• BRIEF:
What is the number of lines in the listing that contain "ReactorKit"? Give that number only.

• THE INPUT:
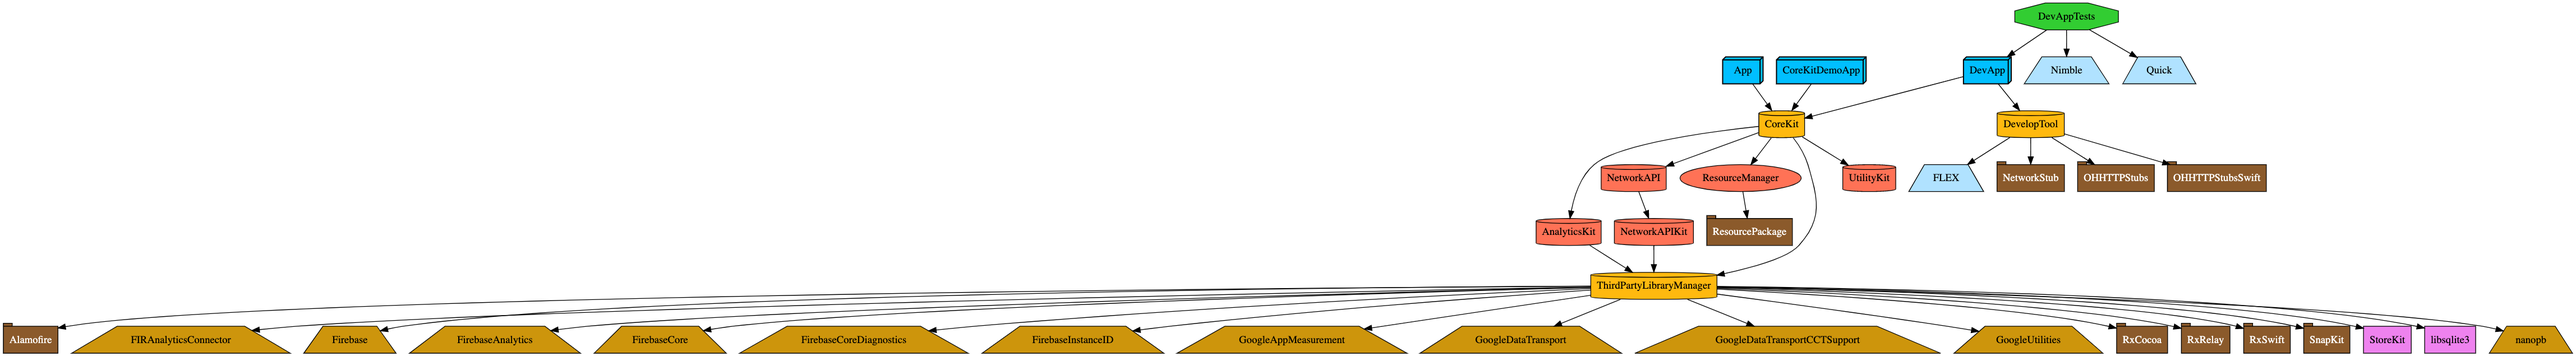
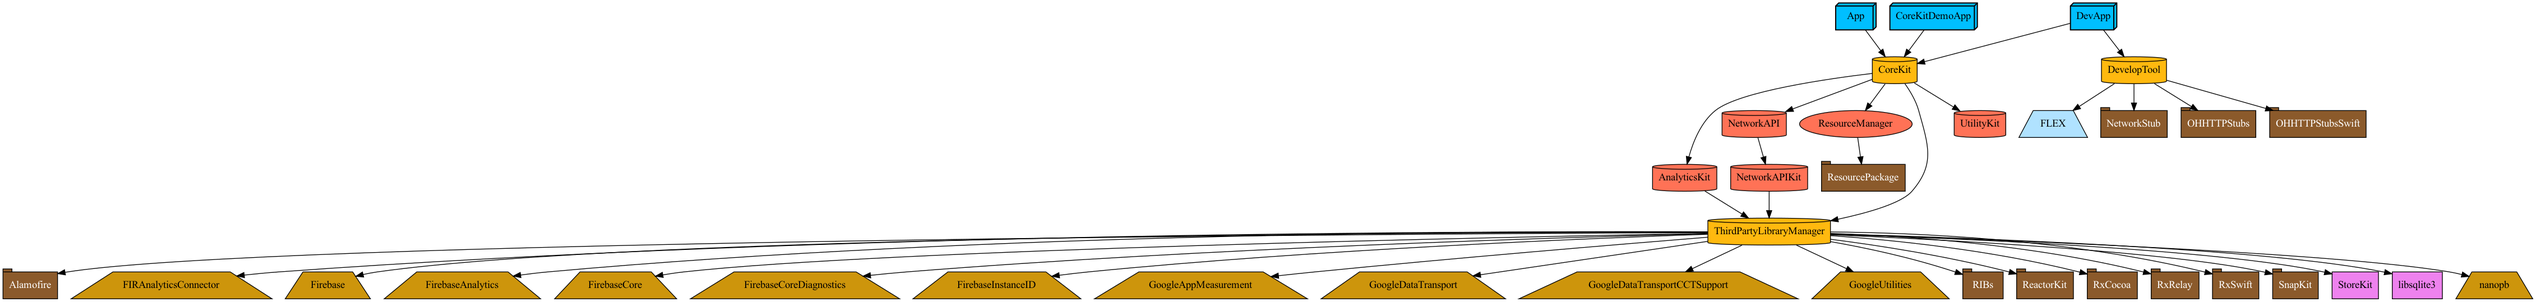
ReactorKit 추가

Changed region(s): [[0.0, 0.0, 1.0, 1.0]]

diff --git a/Plugin/UtilityPlugin/ProjectDescriptionHelpers/Dependency+SwiftPM.swift b/Plugin/UtilityPlugin/ProjectDescriptionHelpers/Dependency+SwiftPM.swift
@@ -24,6 +24,7 @@ public extension TargetDependency.SwiftPM {
     static let SnapKit          = TargetDependency.package(product: "SnapKit")
     static let ResourcePackage  = TargetDependency.package(product: "ResourcePackage")
     static let FlexLayout       = TargetDependency.package(product: "FlexLayout")
+    static let ReactorKit       = TargetDependency.package(product: "ReactorKit")
     static let RIBs             = TargetDependency.package(product: "RIBs")
     static let RxSwift          = TargetDependency.package(product: "RxSwift")
     static let RxCocoa          = TargetDependency.package(product: "RxCocoa")
@@ -37,12 +38,13 @@ public extension TargetDependency.SwiftPM.DevelopTool {
 }
 
 public extension Package {
-    static let ResourcePackage = Package.local(path: .relativeToModule("ResourcePackage"))
     static let Alamofire       = Package.package(url: "https://github.com/Alamofire/Alamofire.git", .branch("master"))
-    static let SnapKit         = Package.package(url: "https://github.com/SnapKit/SnapKit.git", .upToNextMajor(from: "5.0.1"))
     static let FlexLayout      = Package.package(url: "https://github.com/layoutBox/FlexLayout.git", .branch("master"))
+    static let ReactorKit      = Package.package(url: "https://github.com/ReactorKit/ReactorKit.git", .branch("master"))
+    static let ResourcePackage = Package.local(path: .relativeToModule("ResourcePackage"))
     static let RIBs            = Package.package(url: "https://github.com/uber/RIBs.git", .branch("master"))
     static let RxSwift         = Package.package(url: "https://github.com/ReactiveX/RxSwift.git", from: "6.0.0")
+    static let SnapKit         = Package.package(url: "https://github.com/SnapKit/SnapKit.git", .upToNextMajor(from: "5.0.1"))
 }
 
 public extension Package.DevelopTool {

diff --git a/Tuist/Dependencies.swift b/Tuist/Dependencies.swift
@@ -25,6 +25,9 @@ let dependencies = Dependencies(
             .package(url: "https://github.com/SnapKit/SnapKit.git", .upToNextMajor(from: "5.0.1")),
             .package(url: "https://github.com/AliSoftware/OHHTTPStubs.git", .branch("master")),
             .package(url: "https://github.com/layoutBox/FlexLayout.git", .branch("master")),
+            .package(url: "https://github.com/ReactorKit/ReactorKit.git", .branch("master")),
+            .package(url: "https://github.com/uber/RIBs.git", .branch("master")),
+            .package(url: "https://github.com/ReactiveX/RxSwift.git", from: "6.0.0"),
             .local(path: .relativeToRoot("Projects/Modules/ResourcePackage")),
         ]
     ),

diff --git a/Projects/Modules/ThirdPartyLibraryManager/Project.swift b/Projects/Modules/ThirdPartyLibraryManager/Project.swift
@@ -5,6 +5,7 @@ let project = Project
     .framework(name: "ThirdPartyLibraryManager",
                packages: [
                 .Alamofire,
+                .ReactorKit,
                 .RIBs,
                 .RxSwift,
                 .SnapKit
@@ -12,6 +13,7 @@ let project = Project
                dependencies: [
                TargetDependency.Framework.Firebase,
                 [.SwiftPM.Alamofire,
+                 .SwiftPM.ReactorKit,
                  .SwiftPM.RIBs,
                  .SwiftPM.RxCocoa,
                  .SwiftPM.RxRelay,

diff --git a/Tuist/Config.swift b/Tuist/Config.swift
@@ -5,5 +5,6 @@ let config = Config(
         .local(path: .relativeToRoot("Plugin/UtilityPlugin"))
     ],
     generationOptions: [
-        .disableAutogeneratedSchemes
+        .disableAutogeneratedSchemes,
+        .disableSynthesizedResourceAccessors,
     ])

• SOLUTION TO THIS PROBLEM:
6